*PROVIDED MATERIAL*.
★ ★ ★
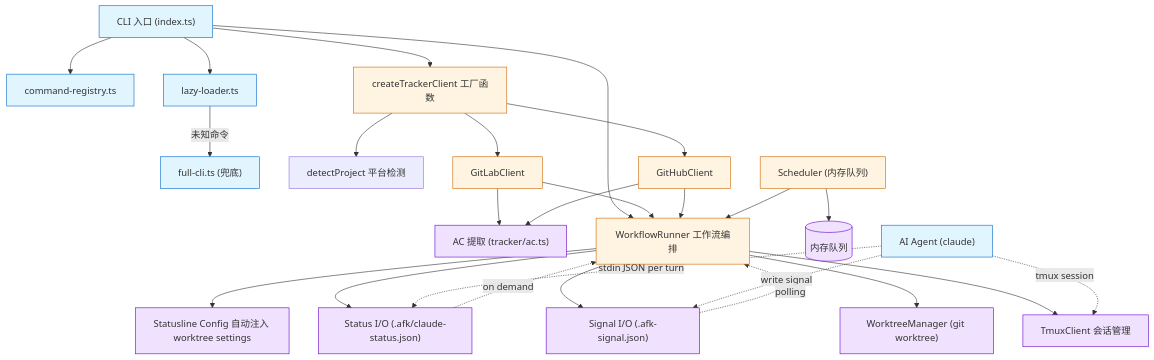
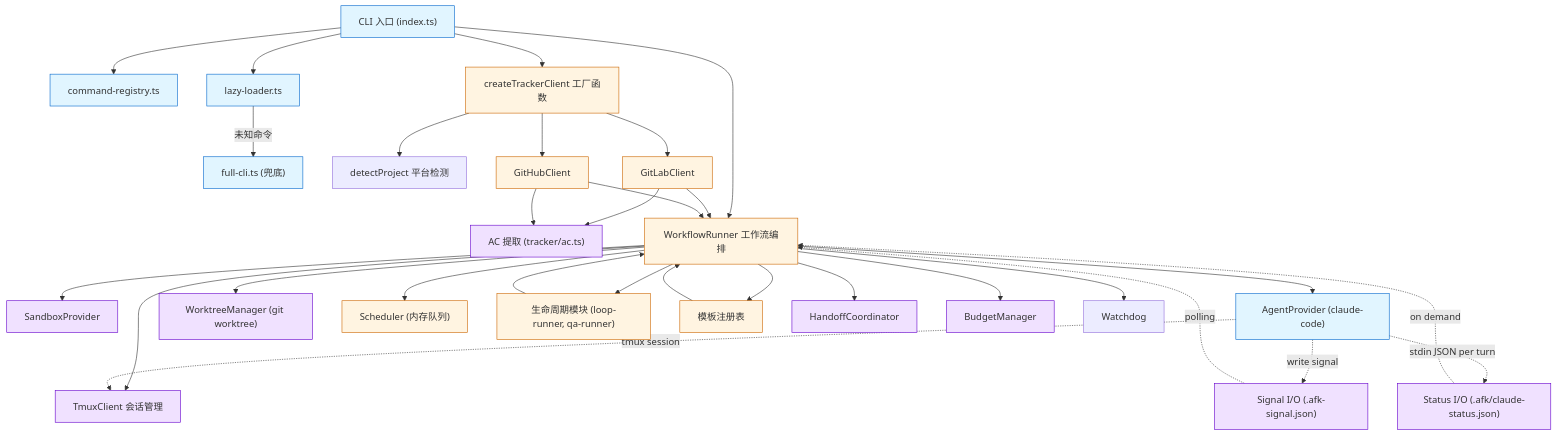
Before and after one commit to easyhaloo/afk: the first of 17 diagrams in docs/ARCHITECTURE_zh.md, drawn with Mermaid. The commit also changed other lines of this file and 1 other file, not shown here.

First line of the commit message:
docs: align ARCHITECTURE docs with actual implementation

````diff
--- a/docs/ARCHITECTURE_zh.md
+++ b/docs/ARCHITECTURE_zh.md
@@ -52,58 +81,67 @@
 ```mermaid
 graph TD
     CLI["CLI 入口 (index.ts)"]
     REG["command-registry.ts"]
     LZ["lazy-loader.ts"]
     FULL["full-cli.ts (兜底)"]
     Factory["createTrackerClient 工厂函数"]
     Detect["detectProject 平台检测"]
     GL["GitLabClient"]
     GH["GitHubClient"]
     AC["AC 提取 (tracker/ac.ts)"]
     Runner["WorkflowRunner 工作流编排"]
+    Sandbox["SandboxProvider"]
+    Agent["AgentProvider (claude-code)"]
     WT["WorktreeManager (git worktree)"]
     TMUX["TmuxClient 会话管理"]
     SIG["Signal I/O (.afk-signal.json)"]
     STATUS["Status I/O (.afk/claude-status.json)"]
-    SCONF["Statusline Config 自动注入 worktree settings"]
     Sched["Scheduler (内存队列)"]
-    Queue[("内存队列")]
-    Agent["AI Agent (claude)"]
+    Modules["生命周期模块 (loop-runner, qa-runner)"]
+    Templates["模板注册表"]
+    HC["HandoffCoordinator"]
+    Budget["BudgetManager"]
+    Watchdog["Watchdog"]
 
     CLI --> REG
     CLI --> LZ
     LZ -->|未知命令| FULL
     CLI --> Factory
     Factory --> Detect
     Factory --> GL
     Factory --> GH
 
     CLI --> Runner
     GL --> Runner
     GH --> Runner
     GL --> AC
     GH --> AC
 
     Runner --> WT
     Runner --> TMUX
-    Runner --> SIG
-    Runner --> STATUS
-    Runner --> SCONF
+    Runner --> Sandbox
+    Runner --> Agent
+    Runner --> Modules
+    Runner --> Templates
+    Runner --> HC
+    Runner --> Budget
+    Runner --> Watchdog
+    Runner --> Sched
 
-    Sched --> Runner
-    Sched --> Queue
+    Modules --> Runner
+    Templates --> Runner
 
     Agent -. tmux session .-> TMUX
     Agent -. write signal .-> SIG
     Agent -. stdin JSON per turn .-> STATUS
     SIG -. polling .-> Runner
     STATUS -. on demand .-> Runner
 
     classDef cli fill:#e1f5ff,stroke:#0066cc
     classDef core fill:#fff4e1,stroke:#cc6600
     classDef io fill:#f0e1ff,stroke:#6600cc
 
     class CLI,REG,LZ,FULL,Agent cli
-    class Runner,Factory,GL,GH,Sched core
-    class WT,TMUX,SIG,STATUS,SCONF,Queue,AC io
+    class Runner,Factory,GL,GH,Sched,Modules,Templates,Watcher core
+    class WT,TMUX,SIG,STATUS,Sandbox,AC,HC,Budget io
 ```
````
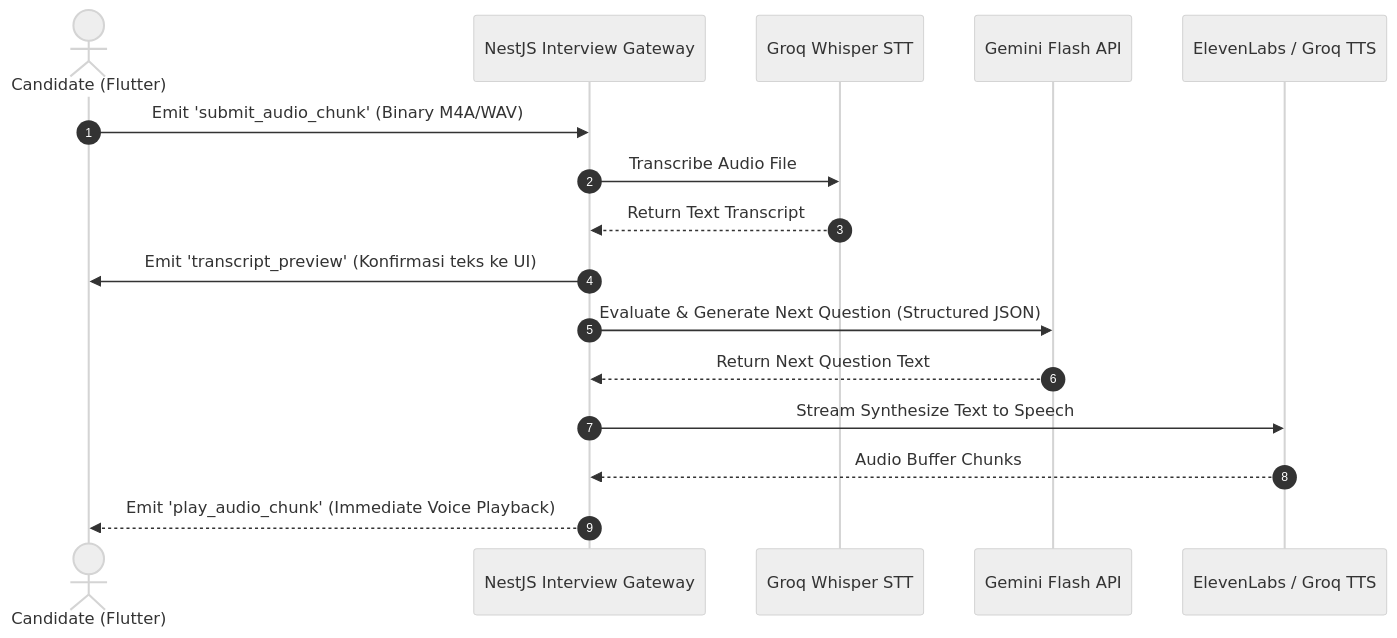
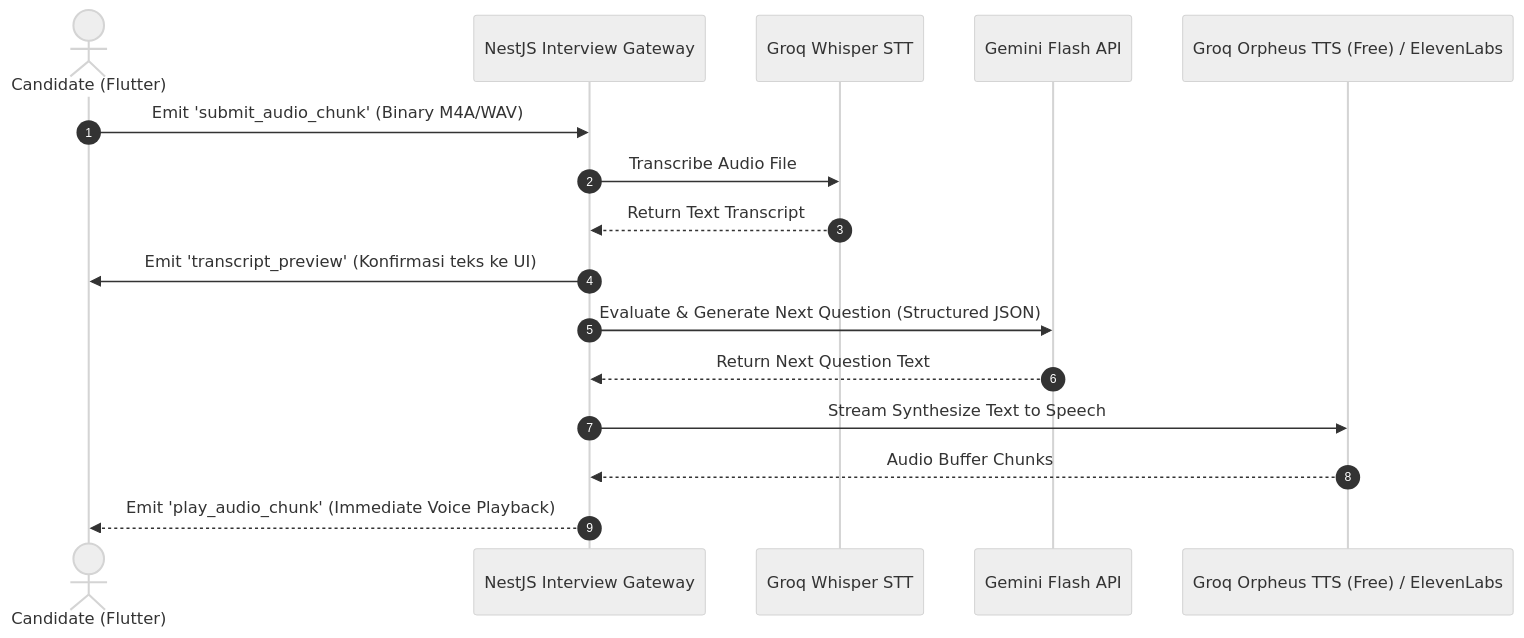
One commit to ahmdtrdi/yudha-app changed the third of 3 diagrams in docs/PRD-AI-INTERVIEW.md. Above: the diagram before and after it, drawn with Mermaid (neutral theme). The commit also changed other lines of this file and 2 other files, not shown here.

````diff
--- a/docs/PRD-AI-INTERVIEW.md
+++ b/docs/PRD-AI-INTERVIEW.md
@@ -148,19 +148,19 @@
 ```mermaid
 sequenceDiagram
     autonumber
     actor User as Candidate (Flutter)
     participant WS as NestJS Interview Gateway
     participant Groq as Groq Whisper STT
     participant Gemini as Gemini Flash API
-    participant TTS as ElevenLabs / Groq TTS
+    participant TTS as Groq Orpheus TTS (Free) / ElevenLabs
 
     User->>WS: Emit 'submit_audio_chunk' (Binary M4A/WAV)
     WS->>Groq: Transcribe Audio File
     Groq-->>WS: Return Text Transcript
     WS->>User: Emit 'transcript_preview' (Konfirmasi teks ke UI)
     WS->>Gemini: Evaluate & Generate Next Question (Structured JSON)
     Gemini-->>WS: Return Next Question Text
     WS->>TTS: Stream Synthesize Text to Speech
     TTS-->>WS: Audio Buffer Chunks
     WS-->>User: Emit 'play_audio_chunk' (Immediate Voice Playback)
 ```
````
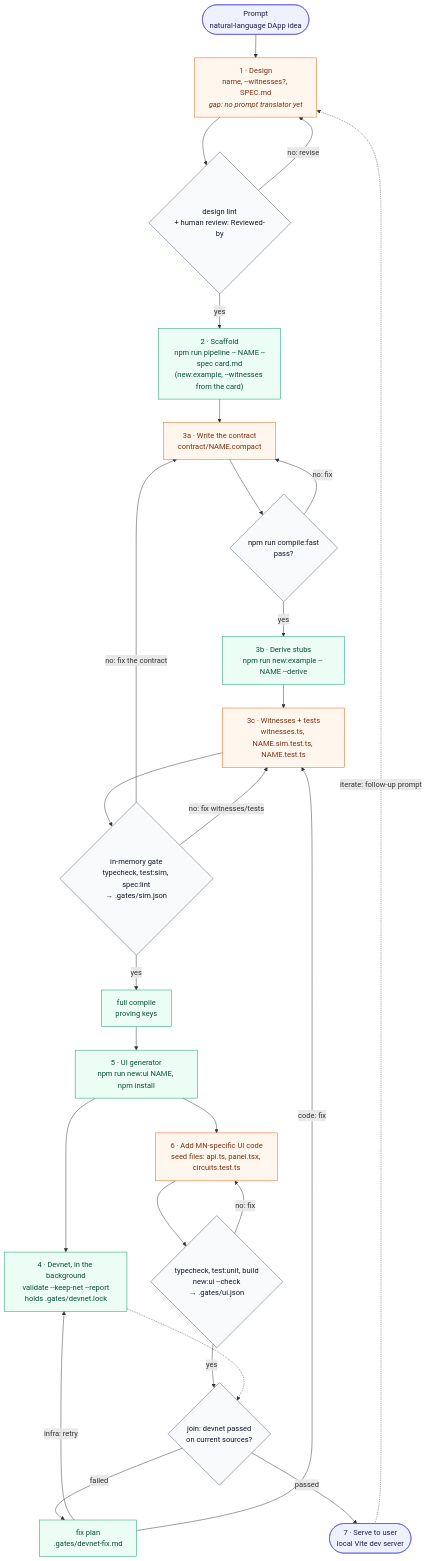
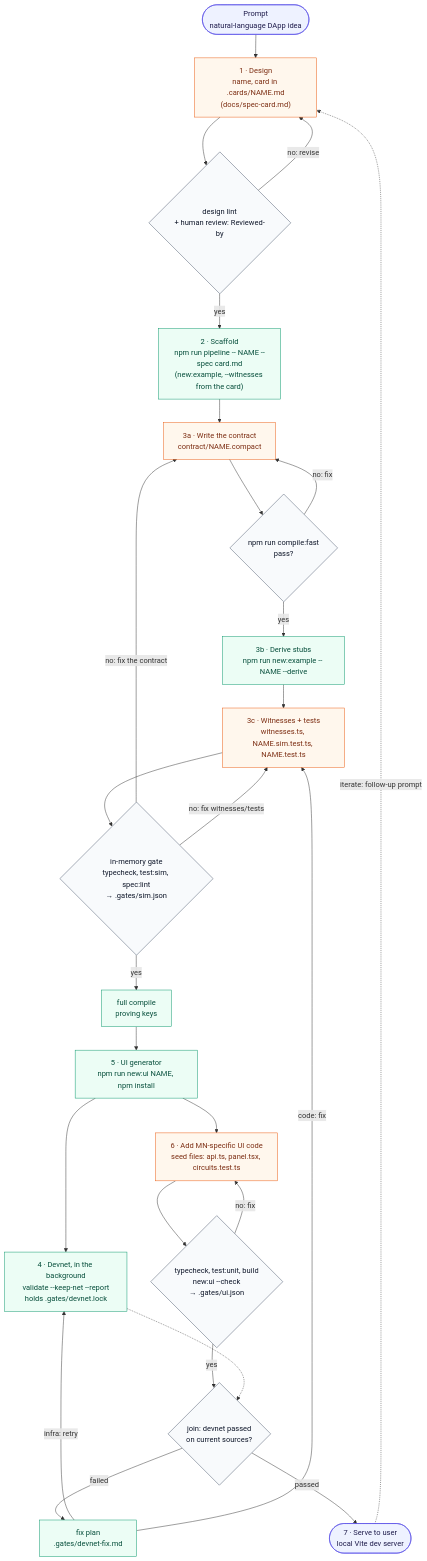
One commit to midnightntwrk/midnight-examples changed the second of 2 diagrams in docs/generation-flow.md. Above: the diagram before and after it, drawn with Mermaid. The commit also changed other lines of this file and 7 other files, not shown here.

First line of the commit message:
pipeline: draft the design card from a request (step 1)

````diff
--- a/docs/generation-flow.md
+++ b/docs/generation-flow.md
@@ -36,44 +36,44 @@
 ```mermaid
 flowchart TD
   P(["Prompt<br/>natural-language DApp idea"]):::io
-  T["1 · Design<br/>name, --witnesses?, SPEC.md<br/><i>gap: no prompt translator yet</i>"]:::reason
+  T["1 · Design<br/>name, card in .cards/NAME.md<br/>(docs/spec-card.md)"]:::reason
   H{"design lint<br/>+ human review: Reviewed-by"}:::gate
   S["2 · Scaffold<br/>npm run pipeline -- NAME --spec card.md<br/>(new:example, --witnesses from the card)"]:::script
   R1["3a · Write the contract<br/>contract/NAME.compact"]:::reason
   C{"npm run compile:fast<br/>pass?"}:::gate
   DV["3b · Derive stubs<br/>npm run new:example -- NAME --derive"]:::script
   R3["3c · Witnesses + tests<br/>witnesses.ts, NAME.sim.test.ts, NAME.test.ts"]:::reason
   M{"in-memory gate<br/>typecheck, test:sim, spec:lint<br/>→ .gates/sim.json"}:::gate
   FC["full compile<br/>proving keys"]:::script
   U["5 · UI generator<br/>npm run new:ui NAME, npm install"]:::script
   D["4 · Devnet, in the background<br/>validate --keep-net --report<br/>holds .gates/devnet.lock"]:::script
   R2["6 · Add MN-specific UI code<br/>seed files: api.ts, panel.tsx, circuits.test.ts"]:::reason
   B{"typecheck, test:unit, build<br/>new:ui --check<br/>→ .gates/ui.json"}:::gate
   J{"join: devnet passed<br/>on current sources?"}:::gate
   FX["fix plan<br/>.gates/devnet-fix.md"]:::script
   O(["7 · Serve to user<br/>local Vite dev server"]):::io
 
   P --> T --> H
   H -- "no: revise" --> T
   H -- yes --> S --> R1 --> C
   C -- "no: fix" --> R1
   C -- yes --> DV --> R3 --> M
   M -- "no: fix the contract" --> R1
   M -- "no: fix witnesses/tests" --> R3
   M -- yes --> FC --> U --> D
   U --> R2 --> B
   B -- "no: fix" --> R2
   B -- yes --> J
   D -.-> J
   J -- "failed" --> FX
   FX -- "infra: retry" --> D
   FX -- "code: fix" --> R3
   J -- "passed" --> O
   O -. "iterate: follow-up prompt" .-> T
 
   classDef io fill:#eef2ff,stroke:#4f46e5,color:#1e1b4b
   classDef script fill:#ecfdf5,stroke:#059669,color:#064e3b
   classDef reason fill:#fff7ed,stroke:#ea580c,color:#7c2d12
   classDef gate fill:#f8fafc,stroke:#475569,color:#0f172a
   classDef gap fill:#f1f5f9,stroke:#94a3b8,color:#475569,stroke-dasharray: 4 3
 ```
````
★ ★ ★
*ASSIGNMENT*. Go through the material and copy each line in which the word "Question" occurs.

*WRITTEN SOLUTION*.
     WS->>Gemini: Evaluate & Generate Next Question (Structured JSON)
     Gemini-->>WS: Return Next Question Text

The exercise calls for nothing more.